What’s Your Downline?

Over the next few weeks, our team will share with you several signs and examples of vitality we’re seeing in ministry contexts nationwide. With such a diverse network (approximately 1600 pastors, 24 denominations, a majority people of color), it’s a joy to witness surprising movements of the Spirit as well as common threads of what God is doing in such vastly different contexts.

A few years ago, a Mainline Protestant colleague told me that in her congregation, the two things people didn’t want to talk about were politics and Jesus. So, she was decidedly trying to reintroduce “Jesus” to the church.

She’s not the only one with such outrageous intentions.

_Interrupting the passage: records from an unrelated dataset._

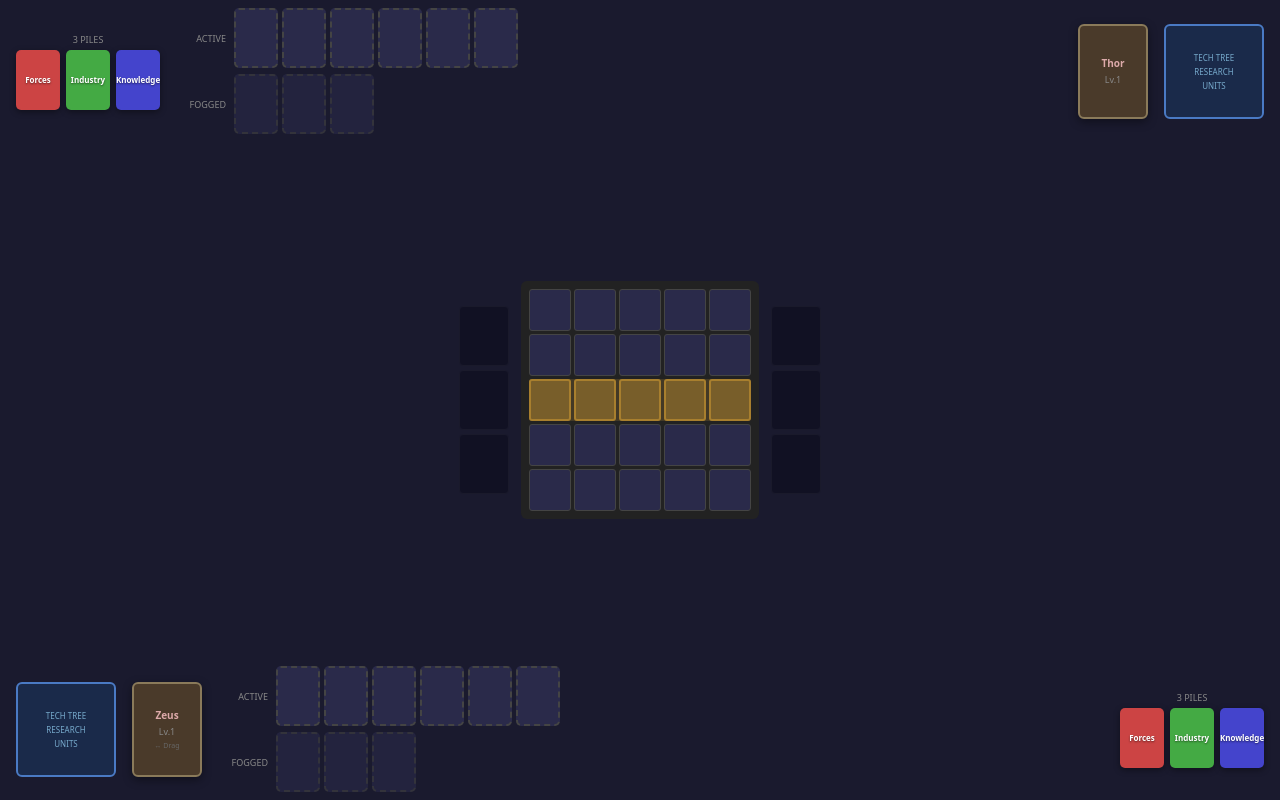
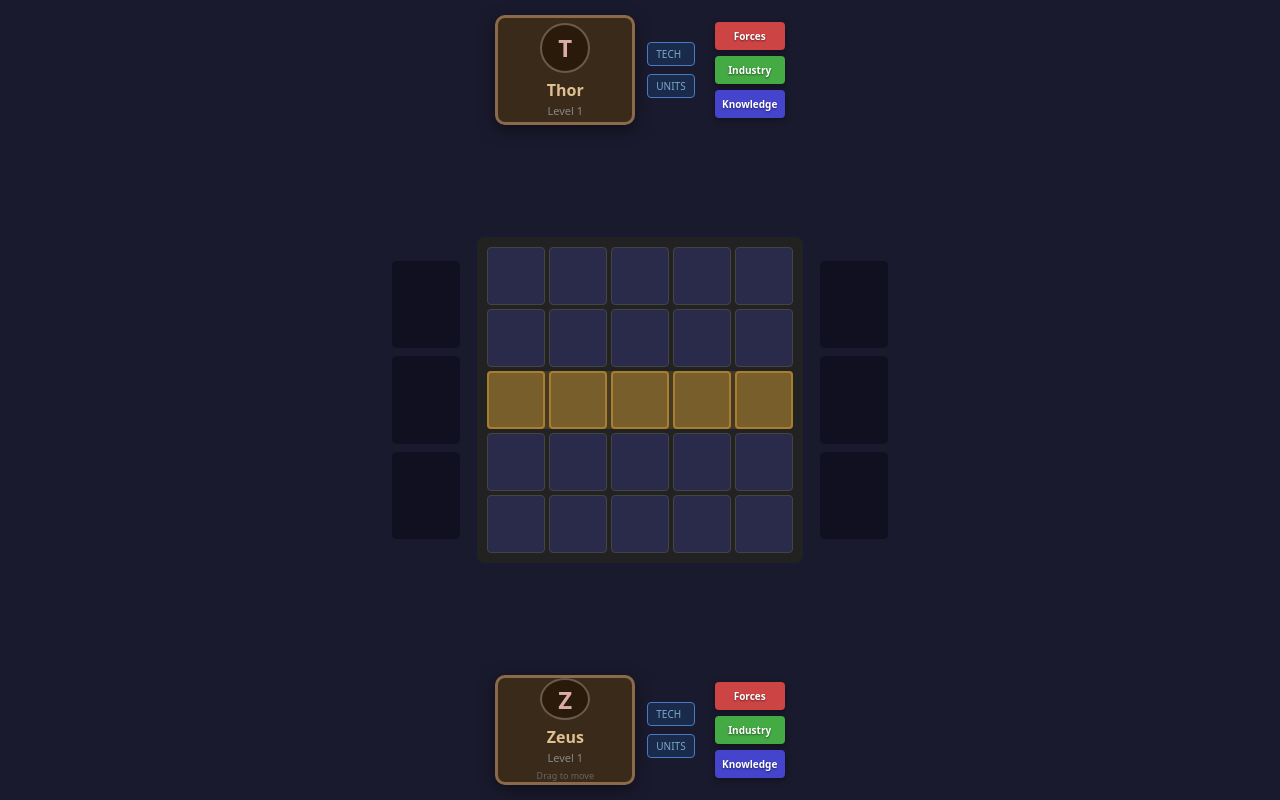
Before and after one commit to hopskotchradio/empires-hand, a React (Vite) app: page / in a window 1280 px wide. Built offline with nearby package versions, Linux system fonts and the light colour scheme.

Commit message:
Large hero cards centered top/bottom, larger board

```diff
--- a/src/components/Board.tsx
+++ b/src/components/Board.tsx
@@ -7,7 +7,7 @@ interface BoardProps {
   currentPlayerId: string;
 }
 
-// Layout: 3 fog zones | 5x5 Grid | 3 fog zones
+// Layout: Large Hero Top | 3 fog | 5x5 Grid | 3 fog | Large Hero Bottom
 // Middle row (row 2) is the control lane
 const GRID_SIZE = 5;
 const CONTROL_LANE_ROW = 2;
@@ -79,8 +79,20 @@ export const Board: React.FC<BoardProps> = ({ gameState, currentPlayerId }) => {
 
   return (
     <div style={styles.container}>
-      {/* Opponent Area (Top) */}
-      <PlayerArea player={opponent} position="top" />
+      {/* Top Hero Area */}
+      <div style={styles.heroSection}>
+        <HeroCard
+          hero={opponent.hero}
+          level={opponent.heroLevel}
+          position="top"
+        />
+        {/* Top Deck Piles */}
+        <div style={styles.deckArea}>
+          <DeckPile name="Forces" color="#c44" />
+          <DeckPile name="Industry" color="#4a4" />
+          <DeckPile name="Knowledge" color="#44c" />
+        </div>
+      </div>
 
       {/* Battlefield */}
       <div style={styles.battlefield}>
@@ -125,8 +137,8 @@ export const Board: React.FC<BoardProps> = ({ gameState, currentPlayerId }) => {
           </div>
           <SpriteLayer
             units={units}
-            width={250}
-            height={250}
+            width={350}
+            height={350}
             onUnitClick={(unit) => console.log('Clicked:', unit.card.name)}
             draggedUnit={draggedUnit}
           />
@@ -140,85 +152,59 @@ export const Board: React.FC<BoardProps> = ({ gameState, currentPlayerId }) => {
         </div>
       </div>
 
-      {/* Current Player Area (Bottom) */}
-      <PlayerArea
-        player={currentPlayer}
+      {/* Bottom Hero Area */}
+      <div style={styles.heroSection}>
+        <HeroCard
+          hero={currentPlayer.hero}
+          level={currentPlayer.heroLevel}
           position="bottom"
-        onDragStart={handleDragStart}
+          draggable
+          onDragStart={(e) => handleDragStart(`${currentPlayer.hero.id}-1`, e)}
         />
-    </div>
-  );
-};
-
-interface PlayerAreaProps {
-  player: PlayerState;
-  position: 'top' | 'bottom';
-  onDragStart?: (unitId: string, e: React.DragEvent) => void;
-}
-
-const PlayerArea: React.FC<PlayerAreaProps> = ({ player, position, onDragStart }) => {
-  const isTop = position === 'top';
-  const isCurrentPlayer = position === 'bottom';
-
-  return (
-    <div style={{ ...styles.playerArea, flexDirection: isTop ? 'row' : 'row-reverse' }}>
-      {/* Deck Piles */}
+        {/* Bottom Deck Piles */}
         <div style={styles.deckArea}>
-        <div style={styles.pileLabel}>3 PILES</div>
-        <div style={styles.piles}>
           <DeckPile name="Forces" color="#c44" />
           <DeckPile name="Industry" color="#4a4" />
           <DeckPile name="Knowledge" color="#44c" />
         </div>
       </div>
+    </div>
+  );
+};
 
-      {/* Units Area */}
-      <div style={styles.unitsArea}>
-        <div style={styles.unitGroup}>
-          <div style={styles.groupLabel}>ACTIVE</div>
-          <div style={styles.cardSlots}>
-            {player.deployed.map((card, i) => (
-              <CardSlot key={i} card={card} />
-            ))}
-            {Array.from({ length: Math.max(0, 6 - player.deployed.length) }).map((_, i) => (
-              <CardSlot key={`empty-active-${i}`} />
-            ))}
-          </div>
-        </div>
-        <div style={styles.unitGroup}>
-          <div style={styles.groupLabel}>FOGGED</div>
-          <div style={styles.cardSlots}>
-            {player.fogReserves.map((card, i) => (
-              <CardSlot key={i} card={card} fogged />
-            ))}
-            {Array.from({ length: Math.max(0, 3 - player.fogReserves.length) }).map((_, i) => (
-              <CardSlot key={`empty-fog-${i}`} fogged />
-            ))}
-          </div>
-        </div>
-      </div>
+interface HeroCardProps {
+  hero: Card;
+  level: number;
+  position: 'top' | 'bottom';
+  draggable?: boolean;
+  onDragStart?: (e: React.DragEvent) => void;
+}
 
-      {/* Hero - Draggable for current player */}
-      <div style={styles.heroArea}>
+const HeroCard: React.FC<HeroCardProps> = ({ hero, level, position, draggable, onDragStart }) => {
+  const isBottom = position === 'bottom';
+
+  return (
+    <div style={styles.heroCardContainer}>
       <div
         style={{
           ...styles.heroCard,
-            cursor: isCurrentPlayer ? 'grab' : 'default',
+          cursor: draggable ? 'grab' : 'default',
         }}
-          draggable={isCurrentPlayer}
-          onDragStart={(e) => onDragStart?.(`${player.hero.id}-1`, e)}
+        draggable={draggable}
+        onDragStart={onDragStart}
       >
-          <div style={styles.heroName}>{player.hero.name}</div>
-          <div style={styles.heroLevel}>Lv.{player.heroLevel}</div>
-          {isCurrentPlayer && <div style={styles.dragHint}>↔ Drag</div>}
+        <div style={styles.heroImagePlaceholder}>
+          <span style={styles.heroInitial}>{hero.name[0]}</span>
         </div>
+        <div style={styles.heroNameLarge}>{hero.name}</div>
+        <div style={styles.heroLevelLarge}>Level {level}</div>
+        {draggable && <div style={styles.dragHint}>Drag to move</div>}
       </div>
 
-      {/* Tech Panel */}
-      <div style={styles.techPanel}>
-        <div style={styles.techLabel}>TECH TREE</div>
-        <div style={styles.techLabel}>RESEARCH</div>
-        <div style={styles.techLabel}>UNITS</div>
+      {/* Side panels */}
+      <div style={styles.sidePanel}>
+        <div style={styles.sideLabel}>TECH</div>
+        <div style={styles.sideLabel}>UNITS</div>
       </div>
     </div>
   );
@@ -227,16 +213,6 @@ const PlayerArea: React.FC<PlayerAreaProps> = ({ player, position, onDragStart }
 const DeckPile: React.FC<{ name: string; color: string }> = ({ name, color }) => (
   <div style={{ ...styles.pile, backgroundColor: color }}>
     <span style={styles.pileText}>{name}</span>
-  </div>
-);
-
-const CardSlot: React.FC<{ card?: Card; fogged?: boolean }> = ({ card, fogged }) => (
-  <div style={{ ...styles.cardSlot, opacity: fogged ? 0.6 : 1 }}>
-    {card ? (
-      <div style={styles.miniCard}>
-        <div style={styles.miniCardName}>{card.name}</div>
-      </div>
-    ) : null}
   </div>
 );
 
@@ -250,37 +226,91 @@ const styles: Record<string, React.CSSProperties> = {
     fontFamily: 'system-ui, sans-serif',
     overflow: 'hidden',
   },
-  playerArea: {
+  heroSection: {
     display: 'flex',
-    padding: '8px 16px',
-    gap: 16,
+    justifyContent: 'center',
     alignItems: 'center',
-    minHeight: 120,
+    gap: 20,
+    padding: '12px 24px',
+    minHeight: 140,
+  },
+  heroCardContainer: {
+    display: 'flex',
+    alignItems: 'center',
+    gap: 12,
+  },
+  heroCard: {
+    width: 140,
+    height: 110,
+    backgroundColor: '#3a2a1a',
+    borderRadius: 10,
+    border: '3px solid #8a6a4a',
+    display: 'flex',
+    flexDirection: 'column',
+    alignItems: 'center',
+    justifyContent: 'center',
+    boxShadow: '0 4px 15px rgba(0,0,0,0.5)',
+    userSelect: 'none',
+  },
+  heroImagePlaceholder: {
+    width: 50,
+    height: 50,
+    backgroundColor: '#2a1a0a',
+    borderRadius: '50%',
+    display: 'flex',
+    alignItems: 'center',
+    justifyContent: 'center',
+    marginBottom: 6,
+    border: '2px solid #6a5a4a',
+  },
+  heroInitial: {
+    fontSize: 24,
+    fontWeight: 'bold',
+    color: '#daa',
+  },
+  heroNameLarge: {
+    fontSize: 16,
+    fontWeight: 'bold',
+    color: '#e0c090',
+    textAlign: 'center',
+  },
+  heroLevelLarge: {
+    fontSize: 11,
+    color: '#888',
+    marginTop: 2,
+  },
+  dragHint: {
+    fontSize: 9,
+    color: '#666',
+    marginTop: 4,
+  },
+  sidePanel: {
+    display: 'flex',
+    flexDirection: 'column',
+    gap: 8,
+  },
+  sideLabel: {
+    fontSize: 10,
+    color: '#7ac',
+    textTransform: 'uppercase',
+    padding: '4px 8px',
+    backgroundColor: '#1a2a4a',
+    borderRadius: 4,
+    border: '1px solid #4a7ac4',
   },
   deckArea: {
     display: 'flex',
     flexDirection: 'column',
-    alignItems: 'center',
-    gap: 4,
-  },
-  pileLabel: {
-    fontSize: 9,
-    color: '#888',
-    textTransform: 'uppercase',
-  },
-  piles: {
-    display: 'flex',
     gap: 6,
   },
   pile: {
-    width: 44,
-    height: 60,
-    borderRadius: 5,
+    width: 70,
+    height: 28,
+    borderRadius: 4,
     display: 'flex',
     alignItems: 'center',
     justifyContent: 'center',
-    fontSize: 8,
-    textAlign: 'center',
+    fontSize: 10,
     boxShadow: '0 2px 6px rgba(0,0,0,0.4)',
   },
   pileText: {
@@ -288,124 +318,28 @@ const styles: Record<string, React.CSSProperties> = {
     fontWeight: 'bold',
     textShadow: '0 1px 2px rgba(0,0,0,0.5)',
   },
-  unitsArea: {
-    display: 'flex',
-    flexDirection: 'column',
-    gap: 6,
-    flex: 1,
-  },
-  unitGroup: {
-    display: 'flex',
-    alignItems: 'center',
-    gap: 8,
-  },
-  groupLabel: {
-    fontSize: 9,
-    color: '#888',
-    width: 50,
-    textAlign: 'right',
-  },
-  cardSlots: {
-    display: 'flex',
-    gap: 4,
-  },
-  cardSlot: {
-    width: 44,
-    height: 60,
-    backgroundColor: '#2a2a4a',
-    borderRadius: 5,
-    border: '2px dashed #444',
-    display: 'flex',
-    alignItems: 'center',
-    justifyContent: 'center',
-  },
-  miniCard: {
-    width: '100%',
-    height: '100%',
-    backgroundColor: '#3a3a5c',
-    borderRadius: 3,
-    padding: 3,
-    display: 'flex',
-    flexDirection: 'column',
-    justifyContent: 'center',
-  },
-  miniCardName: {
-    fontSize: 7,
-    textAlign: 'center',
-    color: '#ccc',
-  },
-  heroArea: {
-    display: 'flex',
-    alignItems: 'center',
-  },
-  heroCard: {
-    width: 70,
-    height: 95,
-    backgroundColor: '#4a3a2a',
-    borderRadius: 6,
-    border: '2px solid #8a7a5a',
-    display: 'flex',
-    flexDirection: 'column',
-    alignItems: 'center',
-    justifyContent: 'center',
-    boxShadow: '0 3px 10px rgba(0,0,0,0.4)',
-    userSelect: 'none',
-  },
-  heroName: {
-    fontSize: 10,
-    fontWeight: 'bold',
-    color: '#daa',
-    textAlign: 'center',
-  },
-  heroLevel: {
-    fontSize: 9,
-    color: '#888',
-    marginTop: 3,
-  },
-  dragHint: {
-    fontSize: 7,
-    color: '#666',
-    marginTop: 3,
-  },
-  techPanel: {
-    width: 100,
-    height: 95,
-    backgroundColor: '#1a2a4a',
-    border: '2px solid #4a7ac4',
-    borderRadius: 6,
-    display: 'flex',
-    flexDirection: 'column',
-    alignItems: 'center',
-    justifyContent: 'center',
-    gap: 3,
-  },
-  techLabel: {
-    fontSize: 8,
-    color: '#7ac',
-    textTransform: 'uppercase',
-  },
   battlefield: {
     flex: 1,
     display: 'flex',
     justifyContent: 'center',
     alignItems: 'center',
-    gap: 12,
-    padding: '0 16px',
+    gap: 16,
+    padding: '8px 24px',
     minHeight: 0,
   },
   fogContainer: {
     display: 'flex',
     flexDirection: 'column',
-    gap: 4,
-    width: 50,
+    gap: 6,
+    width: 70,
+    height: 280,
   },
   fogZone: {
     flex: 1,
-    minHeight: 60,
     backgroundColor: '#0a0a1a',
-    borderRadius: 4,
+    borderRadius: 6,
     border: '1px solid #1a1a2a',
-    opacity: 0.5,
+    opacity: 0.6,
   },
   gridContainer: {
     position: 'relative',
@@ -415,20 +349,20 @@ const styles: Record<string, React.CSSProperties> = {
   grid: {
     display: 'flex',
     flexDirection: 'column',
-    gap: 3,
-    padding: 8,
+    gap: 4,
+    padding: 10,
     backgroundColor: '#222',
-    borderRadius: 6,
+    borderRadius: 8,
   },
   row: {
     display: 'flex',
-    gap: 3,
-    borderRadius: 3,
+    gap: 4,
+    borderRadius: 4,
   },
   cell: {
-    width: 42,
-    height: 42,
-    borderRadius: 3,
+    width: 58,
+    height: 58,
+    borderRadius: 4,
     transition: 'all 0.2s',
   },
 };
--- a/src/components/SpriteLayer.tsx
+++ b/src/components/SpriteLayer.tsx
@@ -24,7 +24,7 @@ const GRID_SIZE = 5;
 const TOTAL_COLS = GRID_SIZE;
 const TOTAL_ROWS = GRID_SIZE;
 
-const TILE_SIZE = 42; // Square cells to match CSS
+const TILE_SIZE = 58; // Square cells to match CSS (58px cells + 4px gap)
 
 // Sprite sheet config
 const SHEET_COLS = 5;
```
Lines whose indentation alone changed are shown as unchanged.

In recent years we’ve shared via our annual reports, blogs, and podcasts that congregations across a wide range of theological, denominational, and cultural contexts (TMC network is approximately 1,600 ministry leaders from over two dozen denominations nationwide) are “simplifying and going deeper” by recovering, re-centering, and emphasizing clear proclamation of the life, ministry, death, and resurrection of Jesus in such a way that this narrative more explicitly frames ministry to individuals and communities. We also see an increased engagement with scripture as an object of shared reflection and conversation. And we find ourselves in more and more conversations around questions like, “what does simple, less programmed, more organic discipleship look like in this rapidly shifting culture?”

To be clear: Explaining causes of vitality is notoriously difficult because location, culture, demographics, and economics are so complex. And yet we do see the above trends correlated with vitality in a variety of wildly disparate contexts. Just a few representative examples: A progressive UCC congregation in Chicago is realizing that encountering the oddness and particularity of Jesus is improving their understanding of religious pluralism and collaboration, a more traditional rural church in south Georgia is seeing how a more complex, robust theology of scripture is freeing them up to ask bigger questions,  a diverse mainline congregation in Portland, OR has youth that find Jesus interesting precisely because He seems so strange and novel to their inherited culture, and a historic black Baptist congregation is sharing space with an Episcopal church plant in Birmingham because they share basic convictions about the power of the gospel in their community. These contexts are all moving towards a simpler, deeper mode of faith albeit in very, very different ways, and they complement each other beautifully due to their foundational, shared desires, and the spiritual maturity to navigate complexity and nuance.

In deep-sea diving, a “downline” is the rope or cable that connects a diver to a secure point, weight, or anchor, on the surface and/or bottom. It’s a guide for divers to find their way to the surface or anchor, especially in low visibility. It can provide reference for depth and vertical orientation. Downlines are especially necessary for exploring complex underwater features like caves, reefs, or wreckage. A downline assumes risk and exploration. It assumes that people will go in all sorts of different directions for a multitude of reasons. But whatever the complexity of a downline system and how people are tethered and connected, it remains vital to hold to, returning you to home base.

As our culture has become more volatile and ideologically entrenched, a growing number of ministry leaders are learning to major in the majors, de-emphasize finer points of doctrine or ideological tendencies, compromise for the sake of keeping the main thing the main thing, collaborate for the greater good, and dig deeper wells rather than constructing more fences.

They’re finding and holding onto the downline.

In your ministry context, what would people say the downline is? In the midst of necessary exploration, experimentation, imagination, and risk-taking, what is the central anchored point to which you frequently return? Is your context at risk of losing its connection to that place of assurance and hope? What degree is your ministry at risk of holding to downlines that shouldn’t be downlines?

We’d love to hear from you and discern ways that we can hold the downline together.

We who have run for our very lives to God have every reason to grab the promised hope with both hands and never let go. It’s an unbreakable spiritual lifeline, reaching past all appearances right to the very presence of God where Jesus, running on ahead of us, has taken up his permanent post as high priest for us, in the order of Melchizedek.”

(Hebrews 6:18-20, The Message.)

No Comments

Post A Comment

mahjong ways 2